Friday, July 20, 2018
I had a very good sleep and I woke up at 6 am, well rested. I packed up my things while trying to ward off the mosquitos. I must have looked like I was performing the Russian slap dance while I was trying to pack but I eventually packed everything back on the bike and I was on the road by 7 am. I headed west on Front street, which is also known as the Waterfront trail. With a bit of a tailwind, I was able to make faster progress. I rode to Port Rowan and arrived at Uncle’s Country Kitchen at 8:30 for a very good breakfast and a chance to finish and post my journal for the previous day.
I left the restaurant and I drove to my cousin’s house in Port Rowan and I arrived there at 10 am. I visited my cousins Toni Penner and Hilda Thiessen as well as Hilda’s husband Bill and their two daughters Monica and Helga for a couple of hours. We solved all of the worlds problems and discussed a variety of topics in the 2 1/2 hours I was there. After having way too much to eat ( including the ice cream ) and drink, I was back on the road by 12:30.
The route had more hills and my speed varied from 53 km/hr down the hills to 5 km/hr at the end of the climbs. At one point the mosquitos attacked me as I was slowly climbing up one of the hills and it was quite a challenge trying to slap them while also trying to make forward progress. At 5 km/hr, I felt like Arty Johnson of LaughIn. I was just on the verge of tipping over, especially with the excess weight on my back wheel. My guess is that I have about 50 pounds in the bags.
I have seen a lot of wheat, corn and soya crops, but I have also seen a number of other crops. It was the Dill crops that I found most interesting.
When I reached Port Burwell, I stopped for a while to take pictures of the beach area,
and the submarine that is part of the Marine museum
Of course when I saw the ‘ Simply Scoops ‘ ice cream shop, I had to stop for a scoop!
With a bit of a tailwind for most of the ride, I was able to make good time as I headed to Port Stanley.
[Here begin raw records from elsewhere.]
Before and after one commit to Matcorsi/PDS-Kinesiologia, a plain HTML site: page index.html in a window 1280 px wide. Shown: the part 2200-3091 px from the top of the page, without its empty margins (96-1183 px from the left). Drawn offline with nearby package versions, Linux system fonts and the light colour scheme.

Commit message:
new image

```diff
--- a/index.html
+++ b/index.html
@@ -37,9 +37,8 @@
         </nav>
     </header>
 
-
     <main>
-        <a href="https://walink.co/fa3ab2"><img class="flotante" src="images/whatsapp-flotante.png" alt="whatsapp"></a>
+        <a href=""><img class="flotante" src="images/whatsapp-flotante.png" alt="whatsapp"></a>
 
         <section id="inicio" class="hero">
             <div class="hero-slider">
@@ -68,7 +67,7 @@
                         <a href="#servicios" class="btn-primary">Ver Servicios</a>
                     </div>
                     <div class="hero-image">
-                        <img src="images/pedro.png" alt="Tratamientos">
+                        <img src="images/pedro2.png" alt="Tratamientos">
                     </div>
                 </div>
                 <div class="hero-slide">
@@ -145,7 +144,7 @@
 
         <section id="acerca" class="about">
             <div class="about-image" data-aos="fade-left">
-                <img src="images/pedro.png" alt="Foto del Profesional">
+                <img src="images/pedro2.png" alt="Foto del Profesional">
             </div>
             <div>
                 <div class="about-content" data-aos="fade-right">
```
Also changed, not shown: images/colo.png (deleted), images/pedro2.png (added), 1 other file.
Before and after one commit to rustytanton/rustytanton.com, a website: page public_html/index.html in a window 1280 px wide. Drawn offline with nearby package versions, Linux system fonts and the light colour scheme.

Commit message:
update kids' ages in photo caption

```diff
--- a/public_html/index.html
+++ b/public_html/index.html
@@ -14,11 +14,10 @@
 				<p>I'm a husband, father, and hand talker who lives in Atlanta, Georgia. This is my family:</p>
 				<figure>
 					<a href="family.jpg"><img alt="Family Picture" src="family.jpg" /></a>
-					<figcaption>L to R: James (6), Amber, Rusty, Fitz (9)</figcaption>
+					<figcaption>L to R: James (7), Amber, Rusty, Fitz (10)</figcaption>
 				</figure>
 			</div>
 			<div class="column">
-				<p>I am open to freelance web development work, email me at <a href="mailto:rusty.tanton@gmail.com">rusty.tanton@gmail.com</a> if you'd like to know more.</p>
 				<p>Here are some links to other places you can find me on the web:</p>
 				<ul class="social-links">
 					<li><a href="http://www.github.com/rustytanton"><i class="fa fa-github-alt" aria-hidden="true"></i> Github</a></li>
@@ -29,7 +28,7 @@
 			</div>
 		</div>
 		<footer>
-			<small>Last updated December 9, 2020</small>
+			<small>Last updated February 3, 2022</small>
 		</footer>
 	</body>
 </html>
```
I arrived in the Port Bruce area on the Jamestown line and I was about to turn onto the road to take me across the bridge but it was closed for repair so I headed to the southern bridge, which was physically gone. The town was in the process of building a replacement bridge nearby but it was far from ready for use. The detour added 27 kms to my travel towards Port Stanley. As I got near the bridge on Highway 45, it started to rain and I broke out laughing as I was lumbering up the steep incline on the other side of the bridge while it was raining when the song ” Raindrops keep falling on my head ” started to play on my iPod. Timing is everything.
When I was almost back to the other side of the missing bridges, I checked my route and I found that Port Stanley would be somewhat out of the way for going to the Leamington area. I also noticed that there didn’t seem to be any good campsites in the area, and since it was supposed to rain in the evening, I opted to get a hotel room in St. Thomas and I changed my route.
At 6 pm, I arrived at the Comfort Inn in St Thomas that I had selected and I was able to get a room for the night.
It was a very long day and I was wet and tired, so it felt very good to take a shower and get a bite to eat at Smitty’s Backyard Burgers. The burger was as good as the ones I have eaten at the Tiki bar in Ft. Meyers. The meat was excellent and mine was enhanced with jalapeños, hot peppers, habenero sauce and hot mustard. It was raining again as I walked about a km to the restaurant and back to the hotel.
Day 3 – Port Rowan to St Thomas:
Distance Travelled: 116 km
Travel Time: 6 hrs 20 min
Conditions: mid 20-28 C ( 68 – 82 F ) Sunny, partly cloudy and some rain at the end of the day.
Accommodations: Comfort Inn in St Thomas ( $106 )
2 thoughts on “Day 3 – Port Dover to Port Stanley”
What are the long rows of green plants growing in the sand? Is that for beach protection?
James. That is the dill. They grow it in sand. I’ve never seen dill grown commercially.